In the same vein as Edward Burns's previous films (THE BROTHERS MCMULLEN, SHE'S THE ONE), THE GROOMSMEN explores the difference between getting older and growing up. Written, directed by, and starring Burns, the film takes place in the days leading up to the wedding of Long Island-born Paulie (Burns). Joining Paulie for a week of alcohol-soaked bonding prior to the big day are his older brother Jimbo (Donal Logue), local buddy Des (Matthew Lillard), Cousin Mike (Jay Mohr), and long-absent childhood friend T.C. (John Leguizamo). While Paulie deals with a classic case of cold feet in anticipation of marrying his pregnant fiancÚ (Brittany Murphy), his groomsmen are inspired to deal with demons of their own. T.C.'s arrival, along with the pressures of seeing a close friend settle down, prompts much self-examination as old bonds are tested and new truths revealed. While the simple story here is pretty familiar territory, things are kept fresh thanks to an authentic sense of location and stellar performances by Jay Mohr as the perpetually childlike Mike (who at age 33, still lives at home with his father), and by Matthew Lillard as family guy Des, the one character in the film who seems to have come to grips with his own adulthood.
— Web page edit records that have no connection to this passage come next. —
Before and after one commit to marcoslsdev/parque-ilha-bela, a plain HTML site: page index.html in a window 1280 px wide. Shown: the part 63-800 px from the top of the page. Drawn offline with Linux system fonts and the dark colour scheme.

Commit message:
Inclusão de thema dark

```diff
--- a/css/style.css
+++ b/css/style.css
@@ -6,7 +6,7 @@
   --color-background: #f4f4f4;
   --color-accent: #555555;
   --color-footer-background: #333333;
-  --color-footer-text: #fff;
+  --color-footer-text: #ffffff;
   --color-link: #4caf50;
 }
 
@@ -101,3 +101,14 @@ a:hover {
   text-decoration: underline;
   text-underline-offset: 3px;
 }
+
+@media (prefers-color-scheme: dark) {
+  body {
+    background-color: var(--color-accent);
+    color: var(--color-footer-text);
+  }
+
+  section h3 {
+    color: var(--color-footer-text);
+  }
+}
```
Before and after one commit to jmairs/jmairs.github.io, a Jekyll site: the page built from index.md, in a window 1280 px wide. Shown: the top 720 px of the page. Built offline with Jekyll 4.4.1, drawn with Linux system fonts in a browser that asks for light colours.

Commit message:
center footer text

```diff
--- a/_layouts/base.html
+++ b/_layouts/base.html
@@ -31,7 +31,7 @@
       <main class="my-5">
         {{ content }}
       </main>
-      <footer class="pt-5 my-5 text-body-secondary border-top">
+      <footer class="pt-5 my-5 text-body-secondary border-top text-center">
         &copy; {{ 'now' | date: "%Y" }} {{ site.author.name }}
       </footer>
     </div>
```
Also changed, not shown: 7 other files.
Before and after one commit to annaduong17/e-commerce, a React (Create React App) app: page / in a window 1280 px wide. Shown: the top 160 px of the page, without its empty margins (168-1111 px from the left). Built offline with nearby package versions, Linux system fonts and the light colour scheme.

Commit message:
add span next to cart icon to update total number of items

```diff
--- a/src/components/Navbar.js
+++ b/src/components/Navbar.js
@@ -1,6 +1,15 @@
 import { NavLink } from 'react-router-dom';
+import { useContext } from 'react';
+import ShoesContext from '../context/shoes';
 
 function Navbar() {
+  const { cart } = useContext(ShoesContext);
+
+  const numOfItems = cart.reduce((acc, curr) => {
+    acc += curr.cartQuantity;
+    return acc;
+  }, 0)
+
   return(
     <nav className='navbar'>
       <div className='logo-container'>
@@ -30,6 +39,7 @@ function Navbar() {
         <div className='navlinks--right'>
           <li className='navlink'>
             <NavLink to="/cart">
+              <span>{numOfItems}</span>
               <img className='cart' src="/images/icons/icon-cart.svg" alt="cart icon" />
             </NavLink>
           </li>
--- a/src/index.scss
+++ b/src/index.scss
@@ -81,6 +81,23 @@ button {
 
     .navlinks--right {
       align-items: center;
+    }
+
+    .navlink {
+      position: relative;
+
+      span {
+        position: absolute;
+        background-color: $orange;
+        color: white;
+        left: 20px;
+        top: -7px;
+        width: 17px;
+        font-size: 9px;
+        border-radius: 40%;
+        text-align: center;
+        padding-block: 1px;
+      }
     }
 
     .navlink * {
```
Through extensive conversation over drinks, and physical squabbles at the softball diamond, these five friends grapple with one question: what makes a man a man' Pondering the question of why males nowadays put off the so-called marks of adulthood that their fathers achieved straight out of high school, THE GROOMSMEN offers more than one answer.